Thursday, January 21, 2010

Electoral Preview 2010

The Toxic Environment

I'm glad to see President Obama has invited the banks outside for a little tussle about their simultaneously taking government guarantees on deposits and making risky investments (other than loans)--it's the right enemy to take on, or at least one of them. I think he will find a good reason to take on the AIG bailout soon (even if it was a good deal for the taxpayer), and I expect him to take on the credit rating agencies, too. In terms of making loans to small businesses and the public more generally, the great need of the current economy, he will look beneath the big banks to the regionals and community banks, and find a way to help them do that.

The Supreme Court, by a 5-4 decision, has taken the cause of corporations over the public interest and the people. As I predicted, they have cut down all limitations on corporations (and unions, too) taking out unlimited advertisements to support or oppose political candidates (they left standing the block on direct contributions to candidates, except through the PAC route)
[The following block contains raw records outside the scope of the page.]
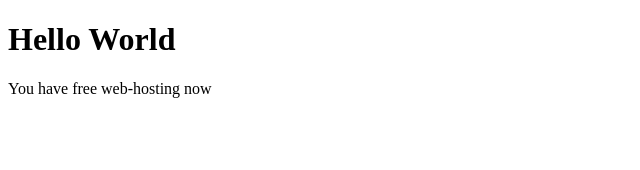
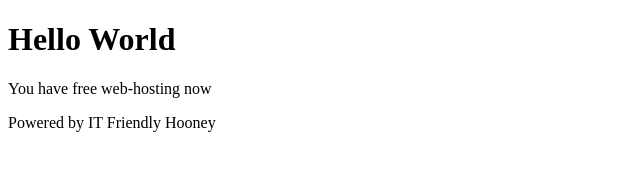
Before and after one commit to Ecofriendlyhooney/free-web-hosting, a plain HTML site: page index.html in a window 1280 px wide. Shown: the whole page, without its empty margins (0-640 px from the left). Drawn offline with Linux system fonts and the light colour scheme.

Commit message:
Update index.html

```diff
--- a/index.html
+++ b/index.html
@@ -6,7 +6,7 @@
 <body>
 
 <h1>Hello World</h1>
-<p>You have free web-hosting now</p>
-
+	<p>You have free web-hosting now</p>
+	<p>Powered by IT Friendly Hooney </p>
 </body>
 </html>
```
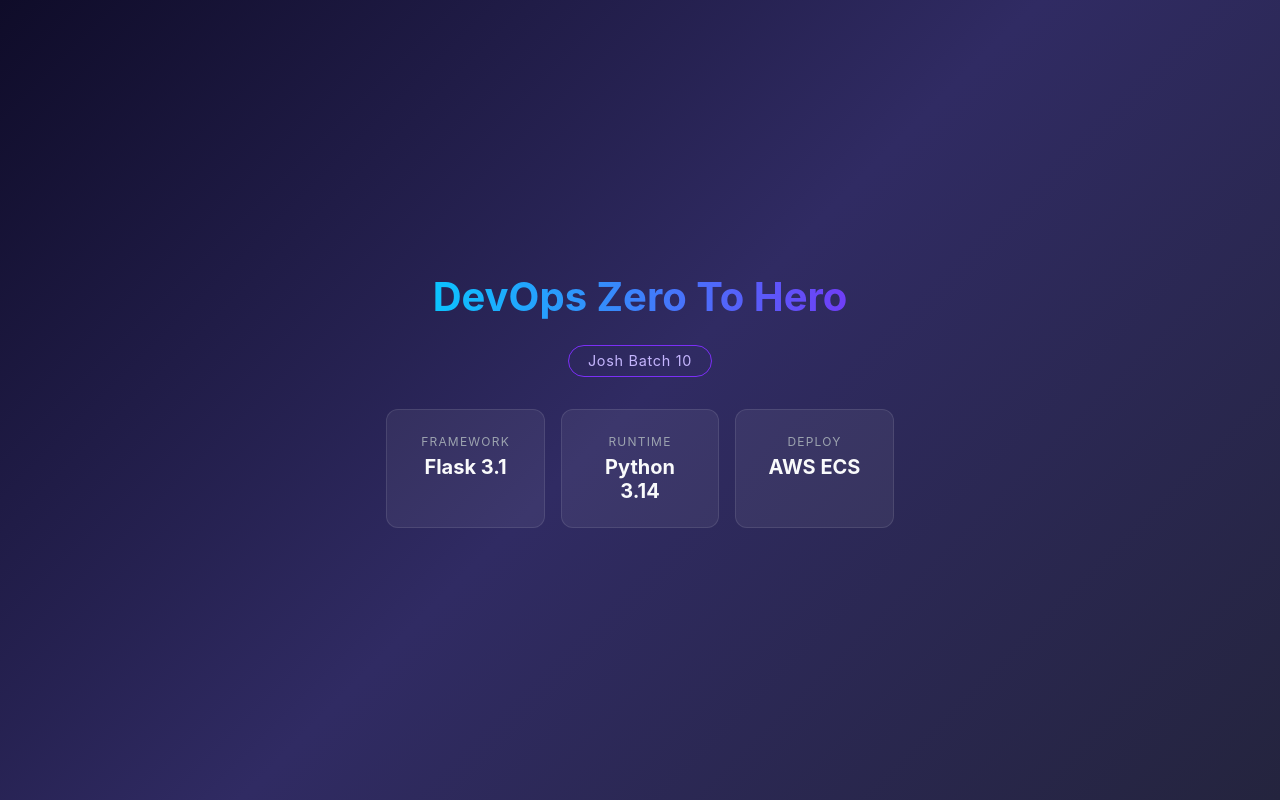
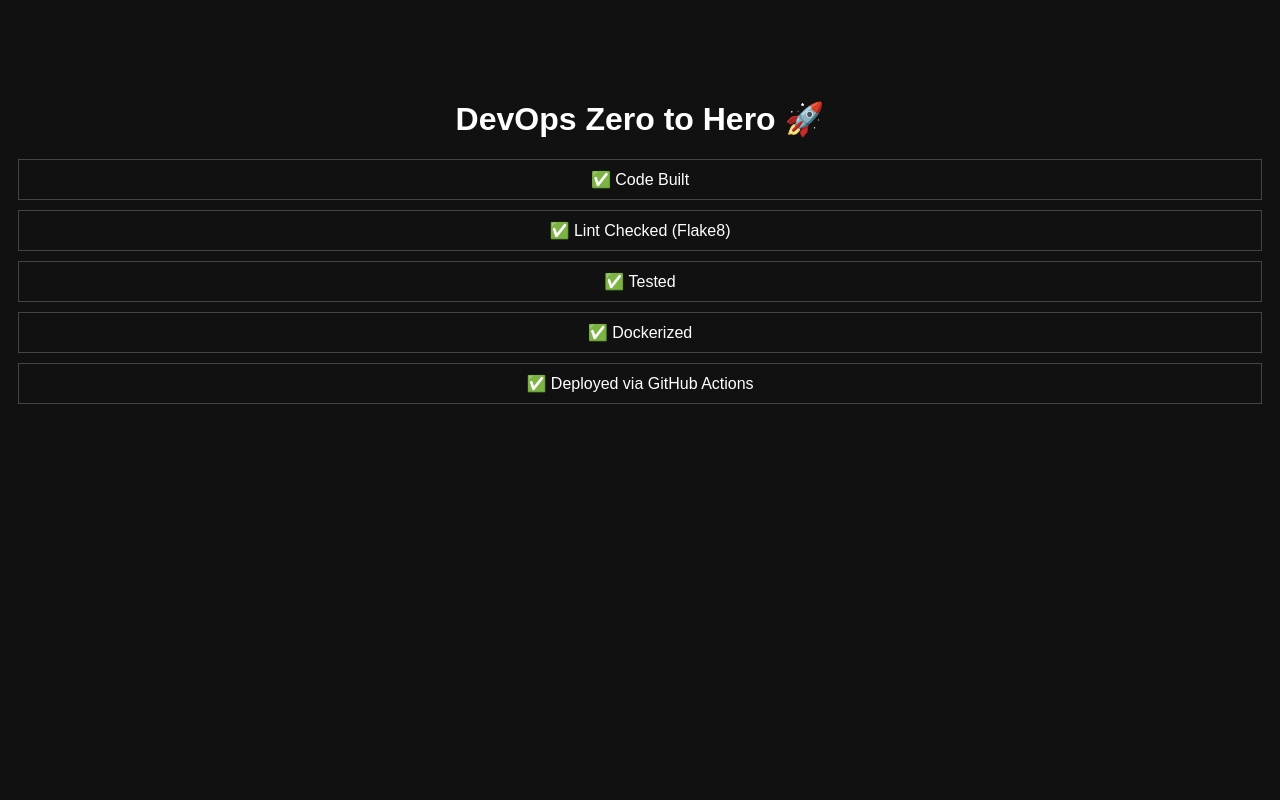
Before and after one commit to SarveshGugale/Github-Actions-ZH, a Flask app: page / in a window 1280 px wide. Run offline with Flask 3, Linux system fonts and the light colour scheme.

Commit message:
added new index.html

```diff
--- a/templates/index.html
+++ b/templates/index.html
@@ -1,88 +1,21 @@
 <!DOCTYPE html>
-<html lang="en">
+<html>
 <head>
-    <meta charset="UTF-8">
-    <meta name="viewport" content="width=device-width, initial-scale=1.0">
-    <title>DevOps Zero To Hero</title>
-    <style>
-        * { margin: 0; padding: 0; box-sizing: border-box; }
-        body {
-            min-height: 100vh;
-            display: flex;
-            align-items: center;
-            justify-content: center;
-            background: linear-gradient(135deg, #0f0c29, #302b63, #24243e);
-            font-family: -apple-system, BlinkMacSystemFont, "Segoe UI", Roboto, Helvetica, Arial, sans-serif;
-            color: #e0e0e0;
-        }
-        .container {
-            text-align: center;
-            padding: 2rem;
-            max-width: 640px;
-        }
-        h1 {
-            font-size: 2.5rem;
-            margin-bottom: 0.5rem;
-            background: linear-gradient(90deg, #00d2ff, #7b2ff7);
-            -webkit-background-clip: text;
-            -webkit-text-fill-color: transparent;
-        }
-        .badge {
-            display: inline-block;
-            margin: 1rem 0 2rem;
-            padding: 0.4rem 1.2rem;
-            border: 1px solid #7b2ff7;
-            border-radius: 999px;
-            font-size: 0.9rem;
-            color: #c4b5fd;
-            letter-spacing: 0.05em;
-        }
-        .cards {
-            display: flex;
-            gap: 1rem;
-            justify-content: center;
-            flex-wrap: wrap;
-        }
-        .card {
-            background: rgba(255, 255, 255, 0.06);
-            border: 1px solid rgba(255, 255, 255, 0.1);
-            border-radius: 12px;
-            padding: 1.5rem 1.8rem;
-            min-width: 150px;
-            flex: 1;
-        }
-        .card span {
-            display: block;
-            font-size: 0.75rem;
-            text-transform: uppercase;
-            letter-spacing: 0.1em;
-            color: #9ca3af;
-            margin-bottom: 0.4rem;
-        }
-        .card strong {
-            font-size: 1.25rem;
-            color: #f9fafb;
-        }
-    </style>
+  <title>DevOps Pipeline</title>
+  <style>
+    body { font-family: Arial; text-align: center; background: #111; color: #fff; }
+    .box { margin-top: 100px; }
+    span { display: block; margin: 10px; padding: 10px; border: 1px solid #444; }
+  </style>
 </head>
 <body>
-    <div class="container">
-        <h1>DevOps Zero To Hero</h1>
-        <div class="badge">Josh Batch 10</div>
-        <div class="cards">
-            <div class="card">
-                <span>Framework</span>
-                <strong>Flask 3.1</strong>
-            </div>
-            <div class="card">
-                <span>Runtime</span>
-                <strong>Python 3.14</strong>
-            </div>
-            <div class="card">
-                <span>Deploy</span>
-                <strong>AWS ECS</strong>
-            </div>
-        </div>
-    </div>
+  <div class="box">
+    <h1>DevOps Zero to Hero 🚀</h1>
+    <span>✅ Code Built</span>
+    <span>✅ Lint Checked (Flake8)</span>
+    <span>✅ Tested</span>
+    <span>✅ Dockerized</span>
+    <span>✅ Deployed via GitHub Actions</span>
+  </div>
 </body>
 </html>
```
The Tea-Baggers' win in Massachusetts has convinced the Democrats that they need a populist angle, and it is there to be found: attack on big business, and those who would do their bidding. The Republicans will be pretty much forced to take the Libertarian--small government--approach, and I expect Ron Paul to be their new best friend.


The Republicans go into the 2010 election with at least as tough a challenge to hold their seats as the Democrats do. Incumbents of both parties are likely to face more risk than usual, which does not tell us how the seats of the six Republican Senators who have chosen not to run again will turn out.

If we start with the Democrats' current holding of 58 seats (with Sanders, without Lieberman or the new Republican Senator from Massachusetts), I think the range of possible results goes from -3 to +3, so continuing a majority (in normal, 50+ vote terms) should not be at issue. If the pendulum swings back toward the Democrats, they should appeal to progressives for a 60-vote majority without Lieberman. Otherwise, they should plan on changing the filibuster rules for the new Congress, in which they will still have a safe majority, so that extended debate will replace unlimited debate (the number required for cloture number would proceed gradually down from 60 votes to 50 over some weeks), and senators will no longer hold nominations until there are 60 votes to force them to the floor.

Unless something suprising happens, I will not be giving to the DSCC this year. I will give to individual valued candidates in tough races, like Harry Reid in Nevada, Beau Biden in Delaware, and, depending on the candidates, Democratic hopefuls for open seats in states like Florida, Kentucky, and Ohio. I am supporting Reid, who has had a tough job as Majority Leader and generally done his best for the right reasons.

The House

Similarly the House's majority, which is currently 258-177,should not be endangered this year, even in a bad economy with satisfaction ebbing with the Administration. A 25-30 seat loss would be significant but not devastating, and I consider that to be near the worst-case scenario.

I am generally happier with the performance of the House majority than the Senate's. I am willing to give some to the DCCC and let them allocate the money. I may also give to New Mexico's Democratic congressmen; two of the three (though not mine) may expect tough races. In the conservative southern part of the state Harry Teague, even though he's a bit of a DINO, deserves support against the return of odious former Cong. Steve Pearce (who gave up his seat in a failed bid to win the Republican Senate nomination).

State Races

Given my expectations that Democratic control of Congress should not be at stake, some of the most important action will be in state races. Democrats have a pretty substantial advantage in terms of state houses, but that will be challenged in a year when the great majority of governorships will be at stake and state governments have huge difficulties with financing during the Great Crater. I am taking a close look at the races in California and Florida, in particular, two states that will gain additional representatives and thus may be subject to political wrangles on redistricting.

On that topic, control of state legislatures is also very important, if not moreso. I may contribute to those organizations which will be looking strategically at state legislature contests.


Chin Shih Tang said...

Update (1/31): Beau Biden has decided not to run for Senate in Delaware--he gave out some sort of self-serving mush about how it was more important to remain Attorney General in Delaware (lots of cases involving big corporations)--which will pretty much ensure the loss of that seat. Bad move!

I have heard that Russ Feingold in Wisconsin is under some threat. He's been preparing his war chest for years, but if he needs more, I'd likely give.

Chin Shih Tang said...

Boy was I wrong about that prediction in the House!